[Provided entries]:

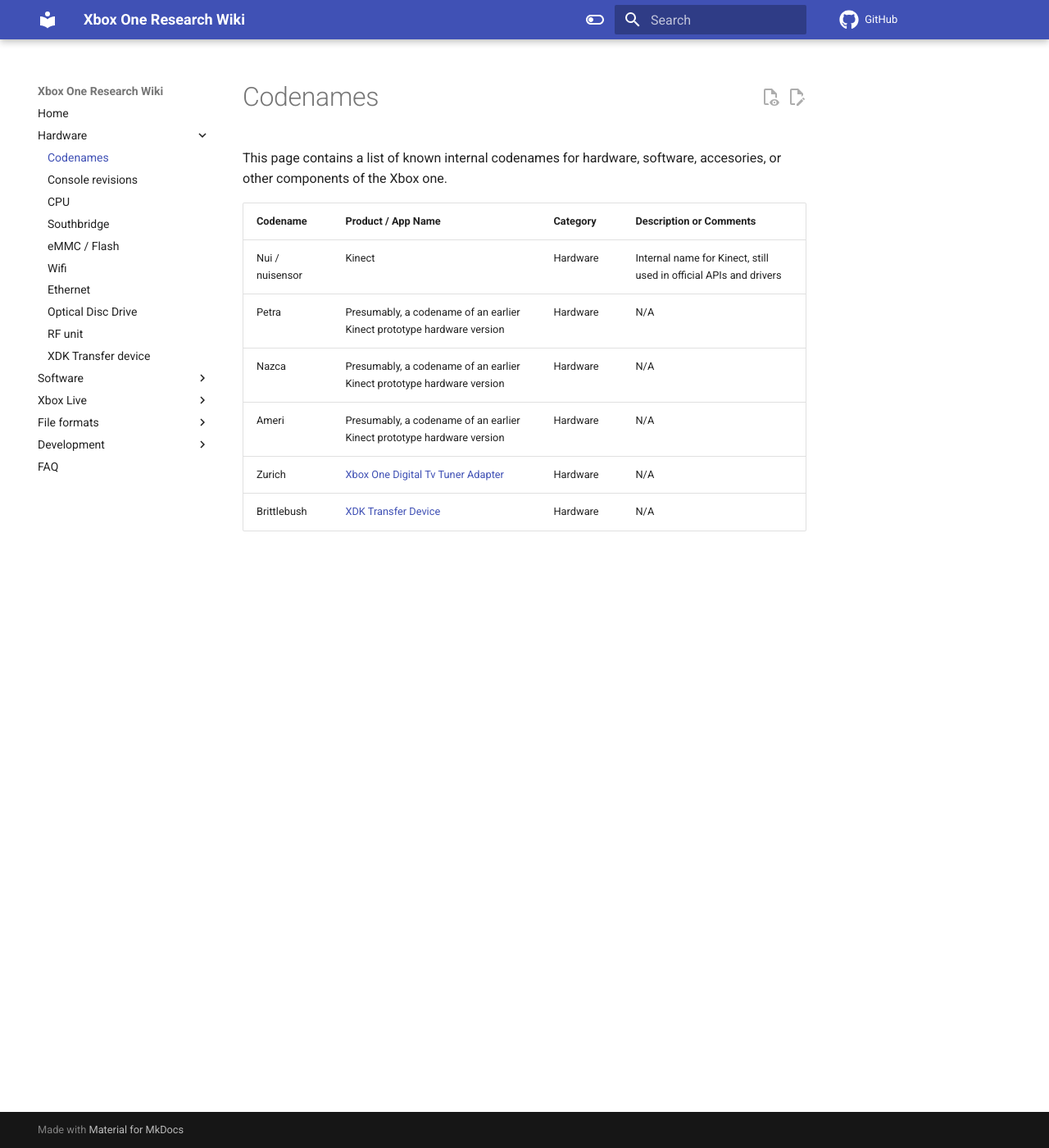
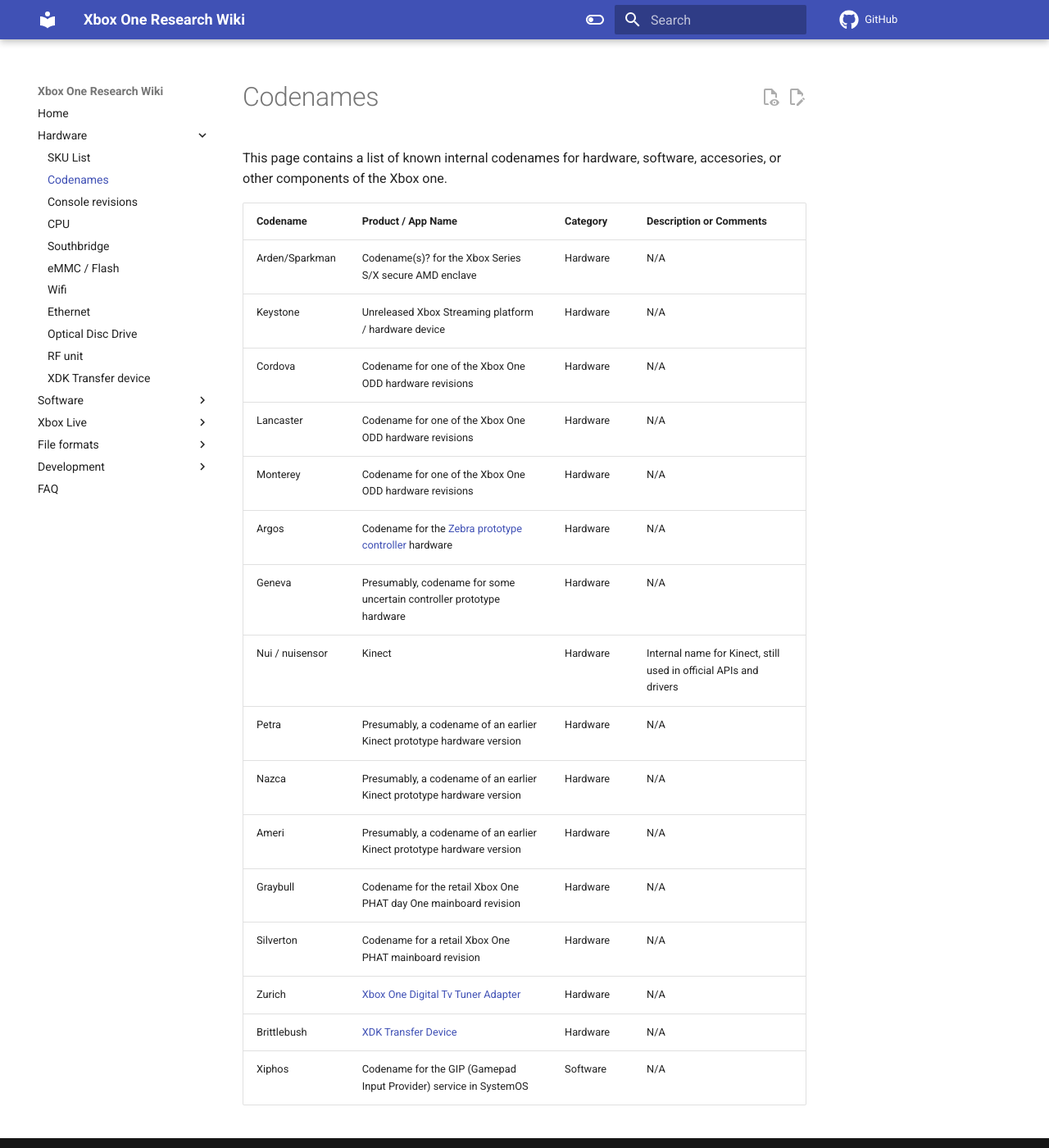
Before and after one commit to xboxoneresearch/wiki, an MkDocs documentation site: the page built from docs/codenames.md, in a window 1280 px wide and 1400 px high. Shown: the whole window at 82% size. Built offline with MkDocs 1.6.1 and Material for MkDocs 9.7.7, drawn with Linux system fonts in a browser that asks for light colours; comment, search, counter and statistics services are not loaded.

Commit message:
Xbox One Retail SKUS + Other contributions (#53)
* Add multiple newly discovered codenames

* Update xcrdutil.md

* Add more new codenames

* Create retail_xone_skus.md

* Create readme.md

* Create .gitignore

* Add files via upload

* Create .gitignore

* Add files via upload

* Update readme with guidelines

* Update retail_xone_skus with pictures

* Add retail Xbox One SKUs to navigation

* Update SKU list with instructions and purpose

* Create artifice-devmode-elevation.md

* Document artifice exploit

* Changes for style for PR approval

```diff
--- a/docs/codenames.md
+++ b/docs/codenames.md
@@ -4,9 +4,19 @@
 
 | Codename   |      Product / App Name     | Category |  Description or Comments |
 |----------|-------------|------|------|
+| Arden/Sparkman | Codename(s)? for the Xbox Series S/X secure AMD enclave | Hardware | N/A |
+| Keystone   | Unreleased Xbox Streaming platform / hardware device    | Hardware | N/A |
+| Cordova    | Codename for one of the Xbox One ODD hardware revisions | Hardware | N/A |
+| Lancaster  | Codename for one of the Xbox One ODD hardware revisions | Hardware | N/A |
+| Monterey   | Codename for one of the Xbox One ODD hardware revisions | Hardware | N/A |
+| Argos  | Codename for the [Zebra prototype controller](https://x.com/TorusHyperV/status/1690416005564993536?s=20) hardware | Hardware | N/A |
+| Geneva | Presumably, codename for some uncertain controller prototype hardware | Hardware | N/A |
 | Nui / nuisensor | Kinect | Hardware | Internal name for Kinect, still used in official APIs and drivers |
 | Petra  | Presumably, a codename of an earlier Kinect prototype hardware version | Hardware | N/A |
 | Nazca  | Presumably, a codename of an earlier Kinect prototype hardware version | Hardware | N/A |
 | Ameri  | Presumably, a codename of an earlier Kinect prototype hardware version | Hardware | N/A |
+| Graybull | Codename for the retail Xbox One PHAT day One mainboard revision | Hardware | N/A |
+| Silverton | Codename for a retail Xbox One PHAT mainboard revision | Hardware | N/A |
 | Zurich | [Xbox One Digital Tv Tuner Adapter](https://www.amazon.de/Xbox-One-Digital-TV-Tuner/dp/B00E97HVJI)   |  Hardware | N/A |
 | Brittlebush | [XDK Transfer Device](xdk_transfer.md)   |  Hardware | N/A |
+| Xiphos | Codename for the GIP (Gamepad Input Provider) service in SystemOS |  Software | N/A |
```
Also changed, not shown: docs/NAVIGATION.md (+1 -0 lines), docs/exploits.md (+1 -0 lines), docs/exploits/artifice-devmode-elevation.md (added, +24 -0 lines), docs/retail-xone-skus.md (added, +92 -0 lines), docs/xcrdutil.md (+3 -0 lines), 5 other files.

[Directions for this task]: Make an exact copy of the listing. Leave its pictures out.

[Your response]:
Before and after one commit to xboxoneresearch/wiki, an MkDocs documentation site: the page built from docs/codenames.md, in a window 1280 px wide and 1400 px high. Shown: the whole window at 82% size. Built offline with MkDocs 1.6.1 and Material for MkDocs 9.7.7, drawn with Linux system fonts in a browser that asks for light colours; comment, search, counter and statistics services are not loaded.

Commit message:
Xbox One Retail SKUS + Other contributions (#53)
* Add multiple newly discovered codenames

* Update xcrdutil.md

* Add more new codenames

* Create retail_xone_skus.md

* Create readme.md

* Create .gitignore

* Add files via upload

* Create .gitignore

* Add files via upload

* Update readme with guidelines

* Update retail_xone_skus with pictures

* Add retail Xbox One SKUs to navigation

* Update SKU list with instructions and purpose

* Create artifice-devmode-elevation.md

* Document artifice exploit

* Changes for style for PR approval

```diff
--- a/docs/codenames.md
+++ b/docs/codenames.md
@@ -4,9 +4,19 @@
 
 | Codename   |      Product / App Name     | Category |  Description or Comments |
 |----------|-------------|------|------|
+| Arden/Sparkman | Codename(s)? for the Xbox Series S/X secure AMD enclave | Hardware | N/A |
+| Keystone   | Unreleased Xbox Streaming platform / hardware device    | Hardware | N/A |
+| Cordova    | Codename for one of the Xbox One ODD hardware revisions | Hardware | N/A |
+| Lancaster  | Codename for one of the Xbox One ODD hardware revisions | Hardware | N/A |
+| Monterey   | Codename for one of the Xbox One ODD hardware revisions | Hardware | N/A |
+| Argos  | Codename for the [Zebra prototype controller](https://x.com/TorusHyperV/status/1690416005564993536?s=20) hardware | Hardware | N/A |
+| Geneva | Presumably, codename for some uncertain controller prototype hardware | Hardware | N/A |
 | Nui / nuisensor | Kinect | Hardware | Internal name for Kinect, still used in official APIs and drivers |
 | Petra  | Presumably, a codename of an earlier Kinect prototype hardware version | Hardware | N/A |
 | Nazca  | Presumably, a codename of an earlier Kinect prototype hardware version | Hardware | N/A |
 | Ameri  | Presumably, a codename of an earlier Kinect prototype hardware version | Hardware | N/A |
+| Graybull | Codename for the retail Xbox One PHAT day One mainboard revision | Hardware | N/A |
+| Silverton | Codename for a retail Xbox One PHAT mainboard revision | Hardware | N/A |
 | Zurich | [Xbox One Digital Tv Tuner Adapter](https://www.amazon.de/Xbox-One-Digital-TV-Tuner/dp/B00E97HVJI)   |  Hardware | N/A |
 | Brittlebush | [XDK Transfer Device](xdk_transfer.md)   |  Hardware | N/A |
+| Xiphos | Codename for the GIP (Gamepad Input Provider) service in SystemOS |  Software | N/A |
```
Also changed, not shown: docs/NAVIGATION.md (+1 -0 lines), docs/exploits.md (+1 -0 lines), docs/exploits/artifice-devmode-elevation.md (added, +24 -0 lines), docs/retail-xone-skus.md (added, +92 -0 lines), docs/xcrdutil.md (+3 -0 lines), 5 other files.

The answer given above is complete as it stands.